Live Music Going Green

The Green Room opens its doors in Uptown.


When the Green Room opened its doors in late January, co-owner Tanner Montague had no idea what to expect.

Sure, the Uptown venue, previously occupied by the far bro-ier Pourhouse, had undergone a total makeover, complete with faux plants, refinished bathrooms, and an upgraded sound system. But as a musician himself, Montague knew that he needed more than just a fresh coat of paint.

“I built the space focusing on the musicians’ experience,” he says. “How is the sound? How does it feel? What does it look like? What amenities does the band get? Once the band was happy, we started looking at what we could do for the bartenders. Is it too loud? Can we deaden the sound by the bar so they can mix drinks for people without screaming?”

If you’re wondering why he didn’t mention the audience experience, there’s a very particular reason for that.

“I’ve said it many times, but the audience comes last,” Montague continues. “If the band is happy and feels like rock stars, and the bartenders are happy and paid well, then really there’s nothing else the audience needs to see a band and know it’s going to be a great show.”
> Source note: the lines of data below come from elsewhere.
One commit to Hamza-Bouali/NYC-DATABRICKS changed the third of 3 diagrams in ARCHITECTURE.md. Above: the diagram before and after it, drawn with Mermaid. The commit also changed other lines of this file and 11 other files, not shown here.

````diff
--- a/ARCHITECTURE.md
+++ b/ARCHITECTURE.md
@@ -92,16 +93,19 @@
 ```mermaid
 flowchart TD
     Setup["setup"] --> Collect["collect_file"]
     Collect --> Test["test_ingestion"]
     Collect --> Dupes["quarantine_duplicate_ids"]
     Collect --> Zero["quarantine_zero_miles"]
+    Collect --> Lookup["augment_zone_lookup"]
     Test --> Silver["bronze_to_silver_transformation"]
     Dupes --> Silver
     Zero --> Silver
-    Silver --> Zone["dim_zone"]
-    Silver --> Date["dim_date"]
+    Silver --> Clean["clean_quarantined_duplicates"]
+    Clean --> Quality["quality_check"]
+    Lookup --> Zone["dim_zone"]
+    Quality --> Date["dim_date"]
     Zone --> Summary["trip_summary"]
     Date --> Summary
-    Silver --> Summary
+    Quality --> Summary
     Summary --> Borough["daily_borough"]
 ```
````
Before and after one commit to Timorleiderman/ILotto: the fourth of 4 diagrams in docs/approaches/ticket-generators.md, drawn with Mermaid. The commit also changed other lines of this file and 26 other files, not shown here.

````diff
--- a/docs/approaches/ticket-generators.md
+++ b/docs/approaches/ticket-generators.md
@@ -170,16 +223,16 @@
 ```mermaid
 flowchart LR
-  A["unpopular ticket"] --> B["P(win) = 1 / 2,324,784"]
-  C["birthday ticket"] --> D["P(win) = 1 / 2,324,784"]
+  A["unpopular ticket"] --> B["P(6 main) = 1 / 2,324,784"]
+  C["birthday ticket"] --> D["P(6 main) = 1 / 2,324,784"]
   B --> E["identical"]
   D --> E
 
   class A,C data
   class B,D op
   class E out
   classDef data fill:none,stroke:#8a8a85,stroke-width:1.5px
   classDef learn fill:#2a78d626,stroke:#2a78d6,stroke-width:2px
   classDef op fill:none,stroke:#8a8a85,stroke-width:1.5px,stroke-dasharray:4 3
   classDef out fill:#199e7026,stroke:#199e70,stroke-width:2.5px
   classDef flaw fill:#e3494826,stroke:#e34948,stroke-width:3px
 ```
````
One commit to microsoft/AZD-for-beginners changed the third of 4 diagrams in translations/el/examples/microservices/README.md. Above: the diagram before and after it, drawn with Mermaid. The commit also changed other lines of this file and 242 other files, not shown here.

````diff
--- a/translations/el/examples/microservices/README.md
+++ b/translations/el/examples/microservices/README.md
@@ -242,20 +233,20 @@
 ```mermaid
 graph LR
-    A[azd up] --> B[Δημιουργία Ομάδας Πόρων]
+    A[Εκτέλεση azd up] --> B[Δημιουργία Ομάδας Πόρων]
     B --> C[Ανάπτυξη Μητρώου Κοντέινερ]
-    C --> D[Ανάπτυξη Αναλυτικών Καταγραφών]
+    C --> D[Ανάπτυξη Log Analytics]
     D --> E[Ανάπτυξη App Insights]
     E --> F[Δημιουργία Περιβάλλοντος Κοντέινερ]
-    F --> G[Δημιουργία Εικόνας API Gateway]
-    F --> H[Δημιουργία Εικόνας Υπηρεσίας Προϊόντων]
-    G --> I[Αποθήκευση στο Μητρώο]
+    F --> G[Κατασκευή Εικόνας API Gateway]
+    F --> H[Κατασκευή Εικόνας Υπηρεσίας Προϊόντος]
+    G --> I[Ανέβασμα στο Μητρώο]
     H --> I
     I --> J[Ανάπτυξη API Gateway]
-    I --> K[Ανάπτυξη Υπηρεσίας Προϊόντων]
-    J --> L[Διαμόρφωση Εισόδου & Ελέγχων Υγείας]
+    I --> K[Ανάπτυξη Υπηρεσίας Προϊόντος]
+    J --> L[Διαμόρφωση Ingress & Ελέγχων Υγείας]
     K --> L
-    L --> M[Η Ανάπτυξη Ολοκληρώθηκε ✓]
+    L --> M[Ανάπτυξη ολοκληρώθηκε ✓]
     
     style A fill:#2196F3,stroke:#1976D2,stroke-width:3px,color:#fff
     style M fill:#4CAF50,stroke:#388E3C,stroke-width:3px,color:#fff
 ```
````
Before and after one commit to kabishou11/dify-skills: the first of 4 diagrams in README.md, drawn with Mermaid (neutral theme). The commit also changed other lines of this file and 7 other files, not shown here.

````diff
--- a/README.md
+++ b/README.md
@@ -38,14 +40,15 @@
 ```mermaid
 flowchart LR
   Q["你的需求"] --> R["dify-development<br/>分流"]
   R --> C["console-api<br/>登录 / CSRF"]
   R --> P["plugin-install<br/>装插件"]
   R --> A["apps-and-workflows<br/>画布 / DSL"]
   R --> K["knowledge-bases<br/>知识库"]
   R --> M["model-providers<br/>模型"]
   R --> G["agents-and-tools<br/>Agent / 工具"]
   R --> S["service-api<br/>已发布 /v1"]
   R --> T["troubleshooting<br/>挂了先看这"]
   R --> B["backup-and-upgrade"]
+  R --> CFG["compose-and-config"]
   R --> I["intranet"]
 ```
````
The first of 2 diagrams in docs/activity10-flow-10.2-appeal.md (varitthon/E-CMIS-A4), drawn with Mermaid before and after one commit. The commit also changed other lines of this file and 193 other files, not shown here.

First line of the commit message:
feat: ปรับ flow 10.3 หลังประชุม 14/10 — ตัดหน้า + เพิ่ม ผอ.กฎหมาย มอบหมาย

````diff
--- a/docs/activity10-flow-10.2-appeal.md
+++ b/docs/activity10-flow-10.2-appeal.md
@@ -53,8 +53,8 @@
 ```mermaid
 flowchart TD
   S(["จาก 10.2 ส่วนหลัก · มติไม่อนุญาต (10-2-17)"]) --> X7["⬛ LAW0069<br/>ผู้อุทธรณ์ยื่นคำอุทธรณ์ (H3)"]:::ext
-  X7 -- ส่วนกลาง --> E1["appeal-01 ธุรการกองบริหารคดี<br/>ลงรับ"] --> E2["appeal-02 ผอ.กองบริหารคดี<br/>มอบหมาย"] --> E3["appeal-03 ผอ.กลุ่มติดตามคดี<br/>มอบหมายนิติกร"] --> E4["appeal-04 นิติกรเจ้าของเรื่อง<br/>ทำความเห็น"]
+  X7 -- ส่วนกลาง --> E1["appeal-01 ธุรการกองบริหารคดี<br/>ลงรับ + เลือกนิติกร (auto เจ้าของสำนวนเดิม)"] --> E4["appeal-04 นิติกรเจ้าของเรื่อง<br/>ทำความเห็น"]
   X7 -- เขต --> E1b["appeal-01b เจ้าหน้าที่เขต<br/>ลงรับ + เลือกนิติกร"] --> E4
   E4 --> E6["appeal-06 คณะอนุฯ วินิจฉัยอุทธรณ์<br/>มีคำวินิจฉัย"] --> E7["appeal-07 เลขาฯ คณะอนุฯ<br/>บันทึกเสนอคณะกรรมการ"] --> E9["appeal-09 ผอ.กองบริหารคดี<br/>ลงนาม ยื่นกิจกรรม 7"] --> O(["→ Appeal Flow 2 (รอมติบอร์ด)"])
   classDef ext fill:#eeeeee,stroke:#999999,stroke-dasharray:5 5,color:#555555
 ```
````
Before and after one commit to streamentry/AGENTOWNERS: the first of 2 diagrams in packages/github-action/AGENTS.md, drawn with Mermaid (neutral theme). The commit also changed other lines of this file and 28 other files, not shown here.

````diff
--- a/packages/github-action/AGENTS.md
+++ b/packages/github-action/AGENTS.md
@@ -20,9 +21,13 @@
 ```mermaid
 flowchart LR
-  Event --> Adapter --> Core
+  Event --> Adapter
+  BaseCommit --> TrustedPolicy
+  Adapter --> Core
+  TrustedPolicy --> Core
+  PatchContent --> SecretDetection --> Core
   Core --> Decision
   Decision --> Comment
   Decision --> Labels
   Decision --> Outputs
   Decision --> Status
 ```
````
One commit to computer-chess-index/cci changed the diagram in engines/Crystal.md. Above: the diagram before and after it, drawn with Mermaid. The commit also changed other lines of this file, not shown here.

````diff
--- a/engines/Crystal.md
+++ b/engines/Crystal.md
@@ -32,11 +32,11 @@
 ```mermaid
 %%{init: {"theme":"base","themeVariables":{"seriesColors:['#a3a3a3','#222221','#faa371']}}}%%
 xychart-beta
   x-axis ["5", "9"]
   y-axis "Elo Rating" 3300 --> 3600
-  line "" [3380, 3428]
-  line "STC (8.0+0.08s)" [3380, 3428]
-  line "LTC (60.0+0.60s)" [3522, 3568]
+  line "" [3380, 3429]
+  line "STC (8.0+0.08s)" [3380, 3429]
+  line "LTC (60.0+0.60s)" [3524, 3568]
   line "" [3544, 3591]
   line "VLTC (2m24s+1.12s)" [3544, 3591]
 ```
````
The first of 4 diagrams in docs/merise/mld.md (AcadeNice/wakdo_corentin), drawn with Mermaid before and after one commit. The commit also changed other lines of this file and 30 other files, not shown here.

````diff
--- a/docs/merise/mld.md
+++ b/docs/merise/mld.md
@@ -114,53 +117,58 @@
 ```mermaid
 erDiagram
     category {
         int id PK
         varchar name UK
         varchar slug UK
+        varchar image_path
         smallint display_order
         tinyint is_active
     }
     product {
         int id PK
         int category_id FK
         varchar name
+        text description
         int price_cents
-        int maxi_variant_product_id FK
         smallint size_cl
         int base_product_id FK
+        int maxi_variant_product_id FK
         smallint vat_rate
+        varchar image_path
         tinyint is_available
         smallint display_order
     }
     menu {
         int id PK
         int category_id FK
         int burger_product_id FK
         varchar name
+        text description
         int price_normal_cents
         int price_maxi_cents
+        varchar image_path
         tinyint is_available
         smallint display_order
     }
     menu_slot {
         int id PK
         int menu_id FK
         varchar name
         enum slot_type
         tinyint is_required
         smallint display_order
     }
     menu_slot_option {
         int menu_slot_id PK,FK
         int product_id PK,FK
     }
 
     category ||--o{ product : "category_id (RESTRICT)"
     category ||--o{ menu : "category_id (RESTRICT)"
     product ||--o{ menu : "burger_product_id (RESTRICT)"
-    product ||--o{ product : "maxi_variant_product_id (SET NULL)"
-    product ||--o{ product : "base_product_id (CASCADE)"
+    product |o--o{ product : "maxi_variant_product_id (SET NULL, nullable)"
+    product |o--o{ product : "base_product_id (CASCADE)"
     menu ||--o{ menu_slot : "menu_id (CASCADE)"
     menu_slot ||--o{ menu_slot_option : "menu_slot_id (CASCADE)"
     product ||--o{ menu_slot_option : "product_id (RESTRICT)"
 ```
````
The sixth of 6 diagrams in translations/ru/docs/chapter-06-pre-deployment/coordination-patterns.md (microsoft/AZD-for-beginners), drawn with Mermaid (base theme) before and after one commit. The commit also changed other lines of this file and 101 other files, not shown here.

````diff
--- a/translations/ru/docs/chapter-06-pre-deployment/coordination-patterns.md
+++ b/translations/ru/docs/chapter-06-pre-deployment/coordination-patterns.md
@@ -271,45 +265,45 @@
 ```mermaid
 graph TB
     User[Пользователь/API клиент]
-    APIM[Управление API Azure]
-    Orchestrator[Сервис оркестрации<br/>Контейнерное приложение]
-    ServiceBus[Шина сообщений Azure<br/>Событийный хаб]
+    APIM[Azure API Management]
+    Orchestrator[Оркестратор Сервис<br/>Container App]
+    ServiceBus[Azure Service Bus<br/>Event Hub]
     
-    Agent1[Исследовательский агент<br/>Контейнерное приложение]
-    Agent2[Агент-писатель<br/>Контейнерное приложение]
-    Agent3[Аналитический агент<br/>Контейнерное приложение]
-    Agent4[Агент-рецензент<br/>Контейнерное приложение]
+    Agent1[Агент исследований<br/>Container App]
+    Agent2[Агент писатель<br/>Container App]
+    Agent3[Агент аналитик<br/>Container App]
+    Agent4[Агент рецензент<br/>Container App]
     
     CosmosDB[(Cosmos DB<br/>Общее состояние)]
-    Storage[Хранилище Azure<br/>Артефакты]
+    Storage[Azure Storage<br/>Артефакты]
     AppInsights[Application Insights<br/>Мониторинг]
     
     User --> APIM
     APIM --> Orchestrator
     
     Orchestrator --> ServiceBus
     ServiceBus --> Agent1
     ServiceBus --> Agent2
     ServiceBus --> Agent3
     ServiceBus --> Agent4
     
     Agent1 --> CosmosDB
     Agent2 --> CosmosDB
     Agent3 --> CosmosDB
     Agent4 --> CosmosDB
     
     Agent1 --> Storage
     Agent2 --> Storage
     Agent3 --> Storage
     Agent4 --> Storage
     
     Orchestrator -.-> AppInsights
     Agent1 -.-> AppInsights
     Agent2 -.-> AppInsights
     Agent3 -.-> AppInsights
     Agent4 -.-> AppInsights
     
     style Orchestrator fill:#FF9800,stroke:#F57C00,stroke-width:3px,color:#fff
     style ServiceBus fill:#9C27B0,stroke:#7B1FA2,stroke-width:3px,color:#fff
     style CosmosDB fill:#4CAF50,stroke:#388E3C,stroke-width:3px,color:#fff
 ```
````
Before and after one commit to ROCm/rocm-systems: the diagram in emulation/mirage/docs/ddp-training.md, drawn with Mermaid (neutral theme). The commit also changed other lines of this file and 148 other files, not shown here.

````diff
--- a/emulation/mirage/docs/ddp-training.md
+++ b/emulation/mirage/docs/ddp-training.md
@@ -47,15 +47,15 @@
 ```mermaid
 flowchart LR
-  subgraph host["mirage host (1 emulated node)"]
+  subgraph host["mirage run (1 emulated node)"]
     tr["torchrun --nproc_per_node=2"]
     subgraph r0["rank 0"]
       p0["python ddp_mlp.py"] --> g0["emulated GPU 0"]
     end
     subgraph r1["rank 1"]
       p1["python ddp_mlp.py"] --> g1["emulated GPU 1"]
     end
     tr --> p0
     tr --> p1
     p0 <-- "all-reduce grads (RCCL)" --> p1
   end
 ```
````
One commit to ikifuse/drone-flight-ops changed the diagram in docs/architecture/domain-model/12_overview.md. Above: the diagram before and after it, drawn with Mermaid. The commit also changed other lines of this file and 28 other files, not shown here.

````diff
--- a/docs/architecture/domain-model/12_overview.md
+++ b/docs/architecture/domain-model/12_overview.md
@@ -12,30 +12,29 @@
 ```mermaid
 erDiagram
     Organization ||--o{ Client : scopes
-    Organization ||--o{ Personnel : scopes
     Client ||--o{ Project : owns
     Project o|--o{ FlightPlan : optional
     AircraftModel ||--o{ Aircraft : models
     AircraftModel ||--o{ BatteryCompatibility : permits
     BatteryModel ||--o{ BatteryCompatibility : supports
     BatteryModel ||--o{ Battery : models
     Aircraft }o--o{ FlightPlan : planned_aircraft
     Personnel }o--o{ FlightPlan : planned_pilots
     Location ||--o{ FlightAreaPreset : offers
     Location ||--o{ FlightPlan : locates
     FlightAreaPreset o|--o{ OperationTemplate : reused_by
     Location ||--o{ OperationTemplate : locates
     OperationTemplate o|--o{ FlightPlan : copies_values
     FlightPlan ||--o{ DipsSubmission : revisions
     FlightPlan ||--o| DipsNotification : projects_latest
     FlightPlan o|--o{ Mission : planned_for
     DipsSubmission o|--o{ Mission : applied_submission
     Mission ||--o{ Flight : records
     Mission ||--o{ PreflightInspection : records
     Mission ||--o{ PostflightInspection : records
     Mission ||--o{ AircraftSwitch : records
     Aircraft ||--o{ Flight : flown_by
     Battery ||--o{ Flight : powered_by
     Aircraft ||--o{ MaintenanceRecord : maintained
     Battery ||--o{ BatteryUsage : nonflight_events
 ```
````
Montague’s winding road to becoming a club owner is a fascinating one. Originally from Seattle, he first found himself in Minnesota to attend McNally Smith College of Music. After graduation, he spent the next five years working on cruise ships as a musician, before moving back to Minnesota two years ago with the intention of transitioning into a career in video production. But the Twin Cities music scene had other plans for him.

“This fell in my lap based on connections I rekindled from college, and new ones I made over the past two years,” Montague says.

While his background and networking skills have shown Montague a lot about the live music industry, as a first-time club owner, he admits that he’s embracing a learning curve in his new role.

“I said yes to the opportunity, even though I had never done anything quite like it,” he says. “But I have really cool mentors who I meet with regularly to get advice and learn their experience in terms of what to expect next. I’m focused every day on what’s in front of me, instead of worrying too much about the big picture of like, how the club is going to impact the community.”

What’s in front of him has been packed houses every weekend since the opening, with local sensations like Alex Rossi Trio, Gully Boys, and The Cherry Pit christening the new space.

“I always have, like, the lowest expectations with every show,” Montague says, laughing. “I’m worried that no one is going to show up. And then when people do, I tend to ask how they found about the show or how they found out about the spot, and it always catches me off guard. They’ll say, ‘Oh, I saw you guys moving in a month ago,’ or just, you know, social media, or ‘I saw you on the news.’ And I always just think, ‘Wow, this is crazy.’”

While the audience—regardless of whether they’re the first or last priority for the space—has had incredibly positive feedback for the venue, Montague says the casual bar-hopping community in Uptown is still getting used to the change.

“Everyone is welcome. Always. But typically there will be a ticket for our events,” Montague says. “We’re not actively trying to get a certain audience, but when people come here they come in with the intention of seeing a show. We’ve had people who have come in thinking of a similar vibe to what was here before, and they didn’t expect to pay a $20 cover. For a sports bar or a club that might be a little high, and that’s OK. There are plenty of other places around that they can end up going. But we get people who want to support the bands and see the music rather than just being a space to hang out.”

Though the club is perfect for anyone who wants to get in the mix and be up close and personal with the band, it also features several different rooms throughout the venue, giving audience members the option of enjoying the show in a more relaxed setting, without having to stand front and center.

The spring schedule is already beginning to fill up, with residencies from locals Kai Brewster’s Millions, Alex Rossi, and Jeremy Harvey & Bad Dad Band, as well as out of towners like Pearl & The Oysters and Mega Mango, perhaps proving that rumors of Uptown’s death have been greatly exaggerated.

“People are entitled to whatever they want to think, and a lot of it is valid,” he says. “But I truly believe in this place, so it doesn’t affect how I think. Like people say it [Uptown is dead], but I’m sure I’m going to book a show you’re going to want to come to at some point.”

With the new Uptown Theater space scheduled to open in May and more neighborhood bars, restaurants, and entertainment spaces opening soon, Montague says he feels like the Green Room managed to get in on the ground floor of a major turnaround.

“If I was a music lover, I could go see you know, John Mayer or something across the street [at Uptown Theater], and then come over here and see some great local group in the Green Room, and then go across the street and play mini golf at Arts and Rec,” he says enthusiastically. “And that isn’t at all a dream. It’s all going to be happening here in the next few months. The whole idea of people being able to have one big city block to do so many different things like I remember is exciting.”